We must be practical when selecting new technologies and we must keep the following questions in mind:
- Would it work in our environment?
- What are the benefits of using such technologies?
- Are the technologies going to help save money?
- Do we have local support for these technologies?
- Do consumers want it?
What about content, do we have sufficient local content?
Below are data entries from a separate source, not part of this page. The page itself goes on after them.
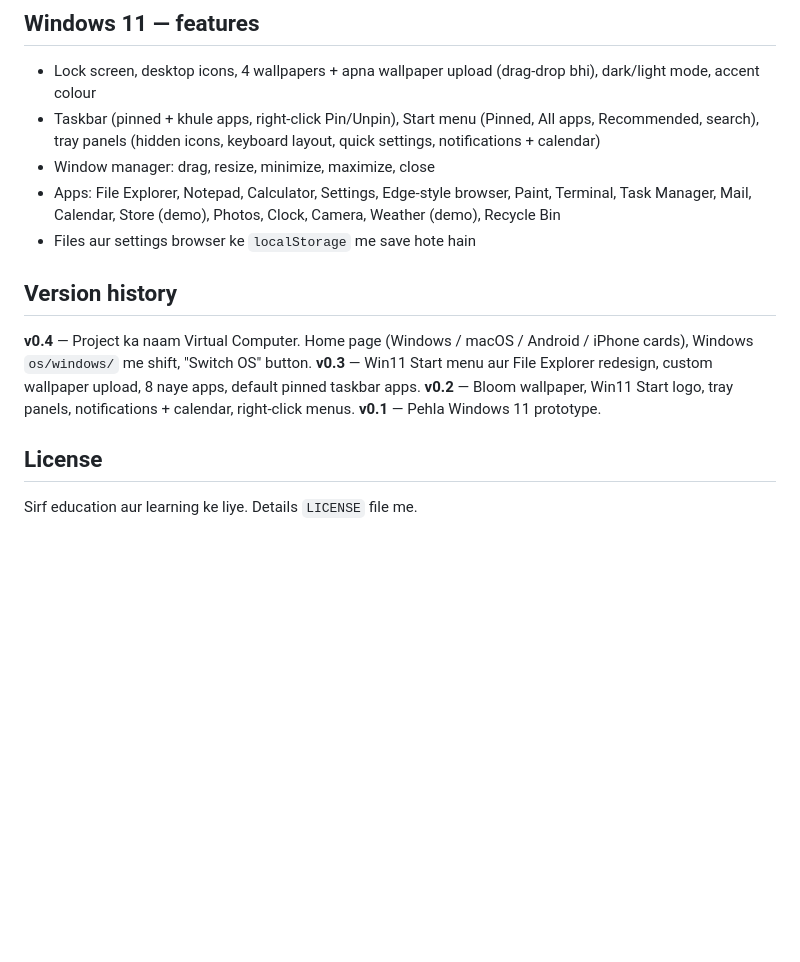
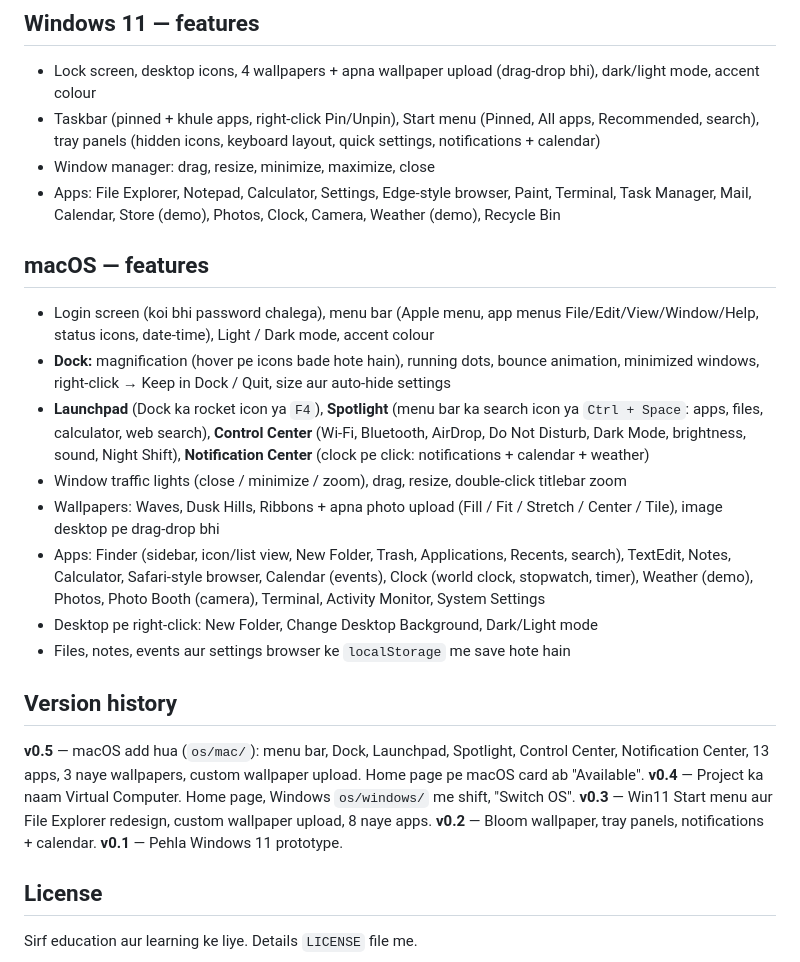
Before and after one commit to amirsohail100/Virtual-Computer, a Markdown page: README.md, the part around one of its changes. Drawn GitHub-style; blank space fills up the shorter version.

```diff
--- a/README.md
+++ b/README.md
@@ -50,12 +54,22 @@ os/
 - Taskbar (pinned + khule apps, right-click Pin/Unpin), Start menu (Pinned, All apps, Recommended, search), tray panels (hidden icons, keyboard layout, quick settings, notifications + calendar)
 - Window manager: drag, resize, minimize, maximize, close
 - Apps: File Explorer, Notepad, Calculator, Settings, Edge-style browser, Paint, Terminal, Task Manager, Mail, Calendar, Store (demo), Photos, Clock, Camera, Weather (demo), Recycle Bin
-- Files aur settings browser ke `localStorage` me save hote hain
+
+## macOS — features
+- Login screen (koi bhi password chalega), menu bar (Apple menu, app menus File/Edit/View/Window/Help, status icons, date-time), Light / Dark mode, accent colour
+- **Dock:** magnification (hover pe icons bade hote hain), running dots, bounce animation, minimized windows, right-click → Keep in Dock / Quit, size aur auto-hide settings
+- **Launchpad** (Dock ka rocket icon ya `F4`), **Spotlight** (menu bar ka search icon ya `Ctrl + Space`: apps, files, calculator, web search), **Control Center** (Wi-Fi, Bluetooth, AirDrop, Do Not Disturb, Dark Mode, brightness, sound, Night Shift), **Notification Center** (clock pe click: notifications + calendar + weather)
+- Window traffic lights (close / minimize / zoom), drag, resize, double-click titlebar zoom
+- Wallpapers: Waves, Dusk Hills, Ribbons + apna photo upload (Fill / Fit / Stretch / Center / Tile), image desktop pe drag-drop bhi
+- Apps: Finder (sidebar, icon/list view, New Folder, Trash, Applications, Recents, search), TextEdit, Notes, Calculator, Safari-style browser, Calendar (events), Clock (world clock, stopwatch, timer), Weather (demo), Photos, Photo Booth (camera), Terminal, Activity Monitor, System Settings
+- Desktop pe right-click: New Folder, Change Desktop Background, Dark/Light mode
+- Files, notes, events aur settings browser ke `localStorage` me save hote hain
 
 ## Version history
-**v0.4** — Project ka naam Virtual Computer. Home page (Windows / macOS / Android / iPhone cards), Windows `os/windows/` me shift, "Switch OS" button.
-**v0.3** — Win11 Start menu aur File Explorer redesign, custom wallpaper upload, 8 naye apps, default pinned taskbar apps.
-**v0.2** — Bloom wallpaper, Win11 Start logo, tray panels, notifications + calendar, right-click menus.
+**v0.5** — macOS add hua (`os/mac/`): menu bar, Dock, Launchpad, Spotlight, Control Center, Notification Center, 13 apps, 3 naye wallpapers, custom wallpaper upload. Home page pe macOS card ab "Available".
+**v0.4** — Project ka naam Virtual Computer. Home page, Windows `os/windows/` me shift, "Switch OS".
+**v0.3** — Win11 Start menu aur File Explorer redesign, custom wallpaper upload, 8 naye apps.
+**v0.2** — Bloom wallpaper, tray panels, notifications + calendar.
 **v0.1** — Pehla Windows 11 prototype.
 
 ## License
```
Also changed, not shown: other parts of README.md (+12 -8 lines).
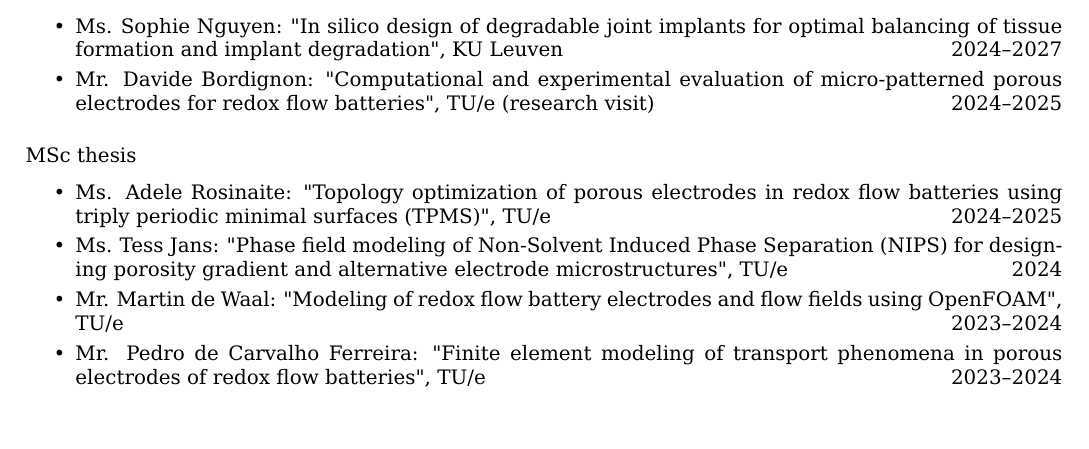
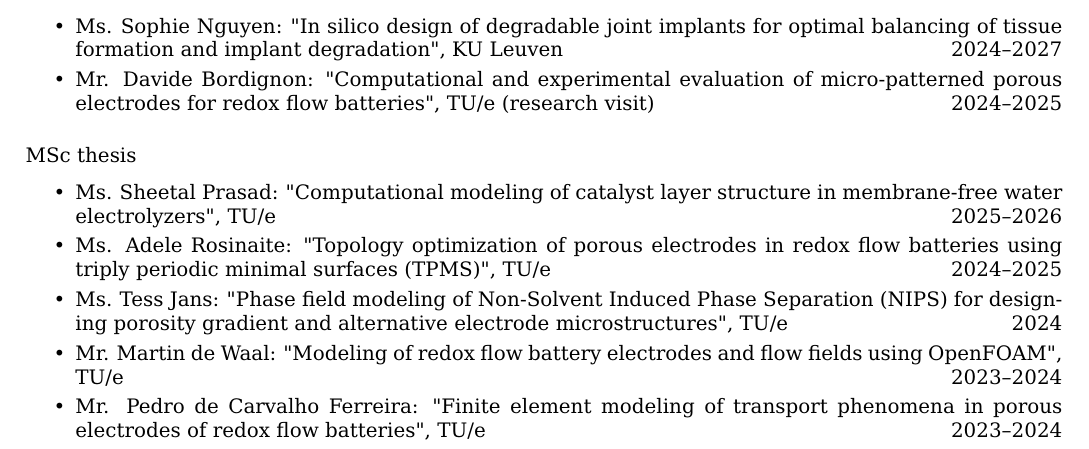
Before and after one commit to mbarzegary/MyCV-shortened, a LaTeX CV (main.tex): part of page 6 of 7, cut so that both start at the same text. The pictures show the PDF file main.pdf that the author committed with the source.

Commit message:
update supervision section

```diff
--- a/main.tex
+++ b/main.tex
@@ -456,6 +456,8 @@ Mr. Davide Bordignon: "Computational and experimental evaluation of micro-patter
 
 \begin{itemize}[itemsep=-0.2ex]
 \item
+Ms. Sheetal Prasad: "Computational modeling of catalyst layer structure in membrane-free water electrolyzers", TU/e\hfill 2025--2026
+\item
 Ms. Adele Rosinaite: "Topology optimization of porous electrodes in redox flow batteries using triply periodic minimal surfaces (TPMS)", TU/e\hfill 2024--2025
 \item
 Ms. Tess Jans: "Phase field modeling of Non-Solvent Induced Phase Separation (NIPS) for designing porosity gradient and alternative electrode microstructures", TU/e\hfill 2024
```
Also changed, not shown: main.pdf.
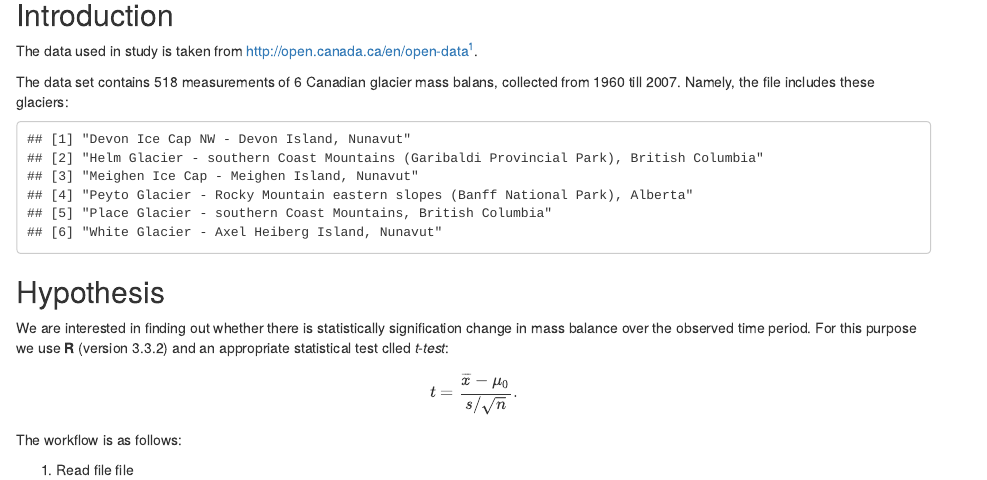
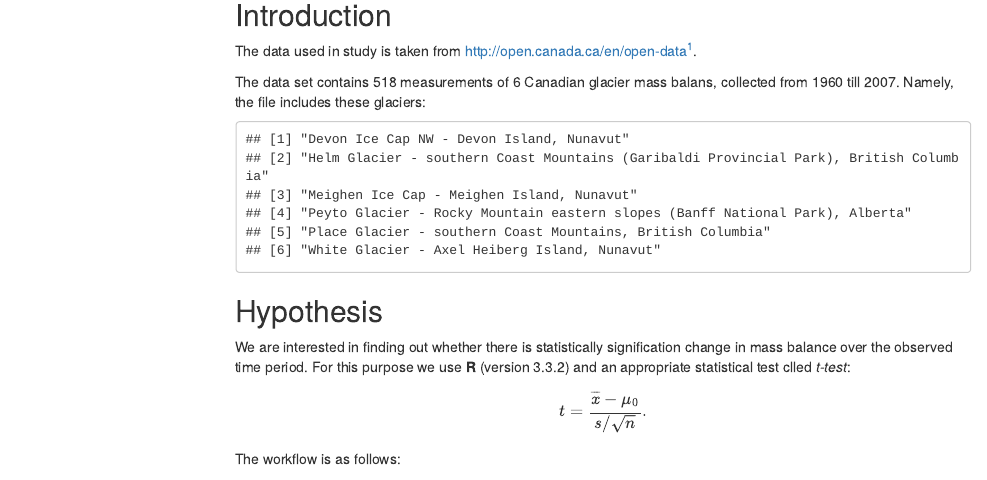
Before and after one commit to RavilDe/RTry, an R Markdown document (Stepik_Markdown.Rmd): the page in a window 1100 px wide, from 120 px down. The pictures show the output file Stepik_Markdown.html that the author committed with the source, opened offline; menus at the side of the page are left out.

Commit message:
Stepik_3 3.3.1

```diff
--- a/Stepik_Markdown.Rmd
+++ b/Stepik_Markdown.Rmd
@@ -2,7 +2,9 @@
 title: "Analizing trends in Canadian glacier mass"
 author: "Eugene Oldman"
 output:
-  html_document: default
+  html_document:
+    toc: yes
+    toc_float: yes
   pdf_document: default
 ---
 
```
Also changed, not shown: Stepik_3.R (+34 -0 lines), Stepik_Markdown.html.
We do not have a lot of local content around and local content creation is expensive. But local services are even more important than local content. Internet connectivity is not useful if there are no local services addressing local online payment options, skills transfer, education and e-clinics etc. Busy Internet developed www.itafrica.org as a measure to help solve the information bottleneck. What is your take on the cost of connectivity in Ghana? Cost of access is quite high in Ghana. Whereas a 1Mb line costs $150 in New York, the same bandwidth costs over $5000 in Ghana. ISPs and cyber cafes are struggling under these high costs and their rate of survival is quite low. The Ghana Telecom (GT) monopoly on SAT 3 can also be stated as the cause of this high pricing. I believe the government also needs to stimulate growth in the market by taking any taxes off bandwidth so that they can be more affordable for the development of the industry. Any closing words? Businesses and the economy require ICT, namely computing power and cheap bandwidth. However, without strong leadership and discipline Ghana is going to miss the boat. Fantastic opportunities exist in Ghana and it is my sincere hope that the ICT vision for Ghana can be realised soon.